During Lord Curzon’s tenure as Viceroy of India, the Land Alienation Act of 1901 was passed. This was a watershed moment because the British administrators through this Act divided land into agrarian and non-agrarian divisions, with some castes being classified in the former category, and others in the latter.
What this eventually resulted in was that the Khatris could not become landowners due to their political identity as the urban bourgeoisie. Their political interests were reflected in the anti-Imperial policies and identity of the All-India National Congress. It may be argued that since the British no longer bought cotton from America since the 1860s, they now needed to keep the Indian agricultural classes happy for business purposes as well. This collusion of political and business interests resulted in the eventual pressure on the British to arrest the rise of the Khatris. Once the Khatris’ right to acquire rural land was forfeited, this resulted in a fall in their social status.
In these ostensibly adverse circumstances for the Khatris and the urban bourgeoisie, the sagacity of Lala Ram Saran Das was of great help to his survival. His business concerns not only remained intact, but socially and politically his influence kept soaring. At the age of 22, he was nominated as a member of the District Board of Lahore, an office he held for 20 years. For about 18 years, he also remained a municipal commissioner. In 1909, he was conferred with the title of Rai Bahadur. In 1914, he was awarded Kaiser-e-Hind Gold Medal, and two years later, the CIE was conferred on him.
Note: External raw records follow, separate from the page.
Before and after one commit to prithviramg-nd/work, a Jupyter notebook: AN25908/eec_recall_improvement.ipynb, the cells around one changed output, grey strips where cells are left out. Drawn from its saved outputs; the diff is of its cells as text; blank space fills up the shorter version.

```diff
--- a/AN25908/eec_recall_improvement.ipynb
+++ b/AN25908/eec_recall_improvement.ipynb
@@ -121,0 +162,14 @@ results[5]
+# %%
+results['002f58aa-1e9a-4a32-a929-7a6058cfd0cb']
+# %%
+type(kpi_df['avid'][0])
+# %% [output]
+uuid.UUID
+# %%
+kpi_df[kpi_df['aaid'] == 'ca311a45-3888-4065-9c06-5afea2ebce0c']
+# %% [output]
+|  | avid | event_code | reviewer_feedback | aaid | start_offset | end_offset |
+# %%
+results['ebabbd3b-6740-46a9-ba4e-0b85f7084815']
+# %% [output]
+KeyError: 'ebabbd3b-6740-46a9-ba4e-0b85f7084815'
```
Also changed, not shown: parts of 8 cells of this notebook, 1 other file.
Under the Montford Reforms, he was elected to the Punjab Legislative Council. In 1930, his election to the Council of State came as a surprise to many. He was equally popular among the British and the Indians, and was respected across the colonial divide. In short, he was a member of numerous committees, did charity and relief work, and was influential in various circles.
The reason for his persistent popularity even in the times of the Khatris not being favoured by the British was that Rai Bahadur Ram Saran Das, despite his rise and wealth, never lost his innate humility, and maintained an educated and pluralistic outlook on life. His close friends were drawn from all social strata, regardless of class, wealth and religious association. His contribution for Punjab and specially Lahore was so immense that it can be said with conviction that upon his death in 1945, the glorious era of the rise of Punjabi bourgeoisie in colonial India lost one of its central figures.